According to a 2005 study by international cancer collaborators, more than 30% of cancer could be prevented by avoiding key risk factors which include: tobacco use, being overweight, low fruit and vegetable intake, physical inactivity and alcohol use.
- increase avoidance of the risk factors listed above
- vaccinate against human papilloma virus (HPV) and hepatitis B virus (HBV)
- control occupational hazards
- reduce exposure to sunlight
About one-third of the cancer burden could be decreased if cases were detected and treated early. Early detection of cancer is based on the observation that treatment is more effective when cancer is detected earlier. The aim is to detect the cancer when it is localized (before metastasis). There are two components of early detection efforts:
- Education to help people recognize early signs of cancer and seek prompt medical attention for symptoms, which might include: lumps, sores, persistent indigestion, persistent coughing, and bleeding from the body's orifices.
- Screening programmes to identify early cancer or pre-cancer before signs are recognizable, including mammography for breast cancer, and cytology (a "pap smear") for cervical cancer.
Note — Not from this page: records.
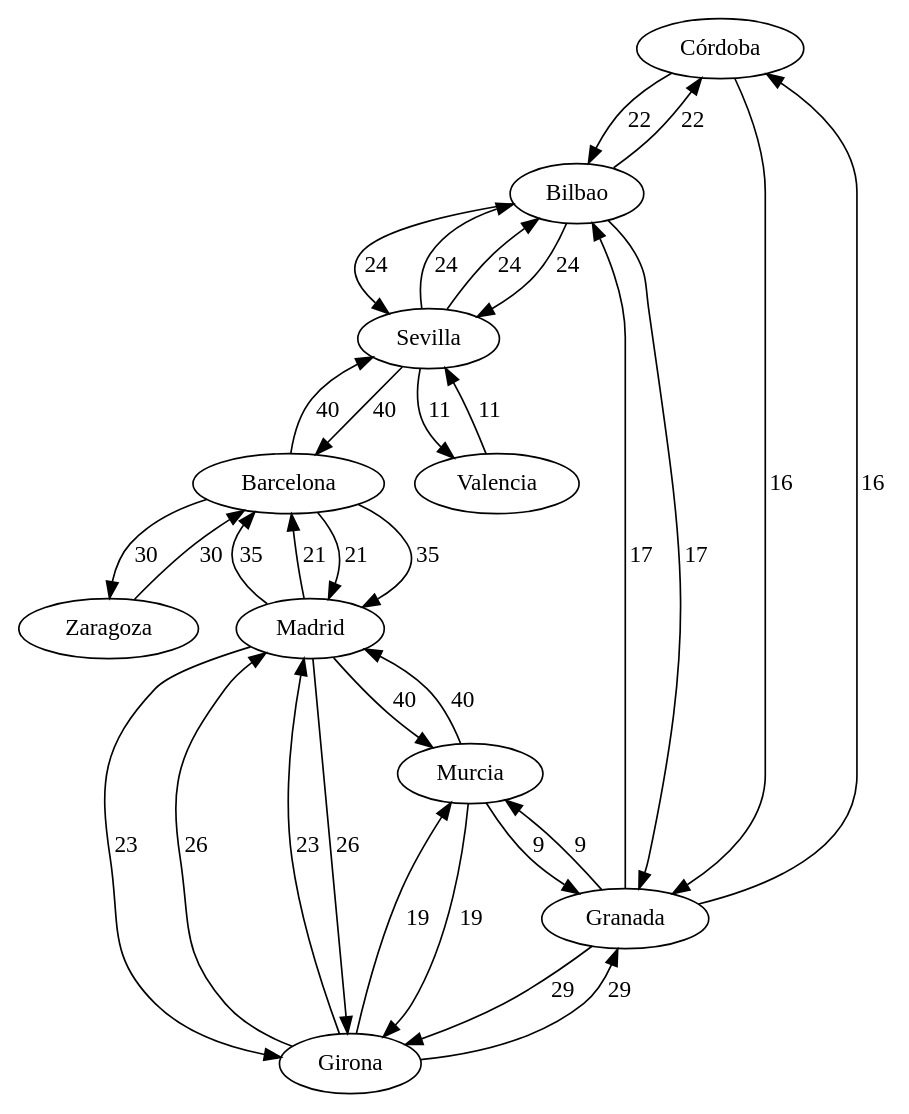
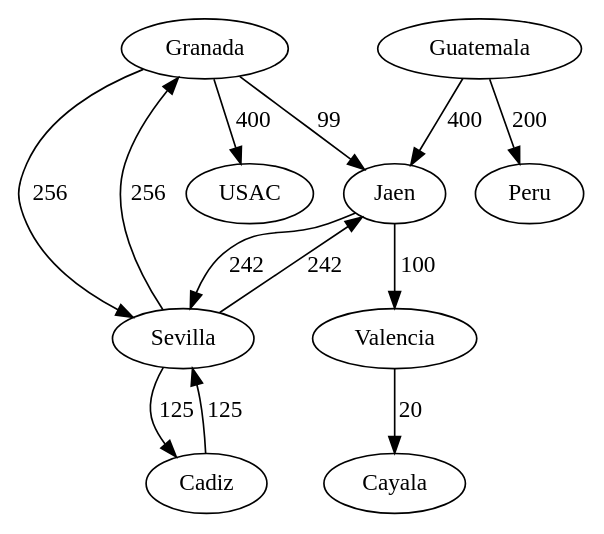
Before and after one commit to moisibot/201930195_EDD_Proyecto: the diagram in cmake-build-debug/grafoRutas.dot, drawn with Graphviz. The commit also changed 35 other files, not shown here.

```diff
--- a/cmake-build-debug/grafoRutas.dot
+++ b/cmake-build-debug/grafoRutas.dot
@@ -1,44 +1,23 @@
 digraph Grafo {
-"Córdoba";
-"Córdoba" -> "Bilbao" [label="22"];
-"Córdoba" -> "Granada" [label="16"];
-"Murcia";
-"Murcia" -> "Madrid" [label="40"];
-"Murcia" -> "Girona" [label="19"];
-"Murcia" -> "Granada" [label="9"];
+"USAC";
+"Cayala";
+"Valencia";
+"Valencia" -> "Cayala" [label="20"];
+"Peru";
+"Guatemala";
+"Guatemala" -> "Jaen" [label="400"];
+"Guatemala" -> "Peru" [label="200"];
+"Jaen";
+"Jaen" -> "Valencia" [label="100"];
+"Jaen" -> "Sevilla" [label="242"];
 "Granada";
-"Granada" -> "Girona" [label="29"];
-"Granada" -> "Córdoba" [label="16"];
-"Granada" -> "Murcia" [label="9"];
-"Granada" -> "Bilbao" [label="17"];
-"Bilbao";
-"Bilbao" -> "Córdoba" [label="22"];
-"Bilbao" -> "Sevilla" [label="24"];
-"Bilbao" -> "Granada" [label="17"];
-"Bilbao" -> "Sevilla" [label="24"];
-"Valencia";
-"Valencia" -> "Sevilla" [label="11"];
+"Granada" -> "USAC" [label="400"];
+"Granada" -> "Jaen" [label="99"];
+"Granada" -> "Sevilla" [label="256"];
 "Sevilla";
-"Sevilla" -> "Bilbao" [label="24"];
-"Sevilla" -> "Bilbao" [label="24"];
-"Sevilla" -> "Valencia" [label="11"];
-"Sevilla" -> "Barcelona" [label="40"];
-"Zaragoza";
-"Zaragoza" -> "Barcelona" [label="30"];
-"Barcelona";
-"Barcelona" -> "Sevilla" [label="40"];
-"Barcelona" -> "Zaragoza" [label="30"];
-"Barcelona" -> "Madrid" [label="35"];
-"Barcelona" -> "Madrid" [label="21"];
-"Madrid";
-"Madrid" -> "Murcia" [label="40"];
-"Madrid" -> "Barcelona" [label="35"];
-"Madrid" -> "Barcelona" [label="21"];
-"Madrid" -> "Girona" [label="26"];
-"Madrid" -> "Girona" [label="23"];
-"Girona";
-"Girona" -> "Murcia" [label="19"];
-"Girona" -> "Granada" [label="29"];
-"Girona" -> "Madrid" [label="26"];
-"Girona" -> "Madrid" [label="23"];
+"Sevilla" -> "Jaen" [label="242"];
+"Sevilla" -> "Granada" [label="256"];
+"Sevilla" -> "Cadiz" [label="125"];
+"Cadiz";
+"Cadiz" -> "Sevilla" [label="125"];
 }
```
Treatment and care
- Treatment aims to cure, prolong life and improve quality of life for patients. Some of the most common cancer types, such as breast cancer, cervical cancer and colorectal cancer, have high cure rates when detected early and treated according to best practice. Principal treatment methods are surgery, radiotherapy and chemotherapy. Fundamental for adequate treatment is an accurate diagnosis through imaging technology (ultrasound, endoscopy or radiography) and laboratory (pathology) investigations.
- Relief from pain and other problems can be achieved in over 90% of cancer patients through palliative care. Effective ways exist to provide palliative care for patients and their families in low resource settings.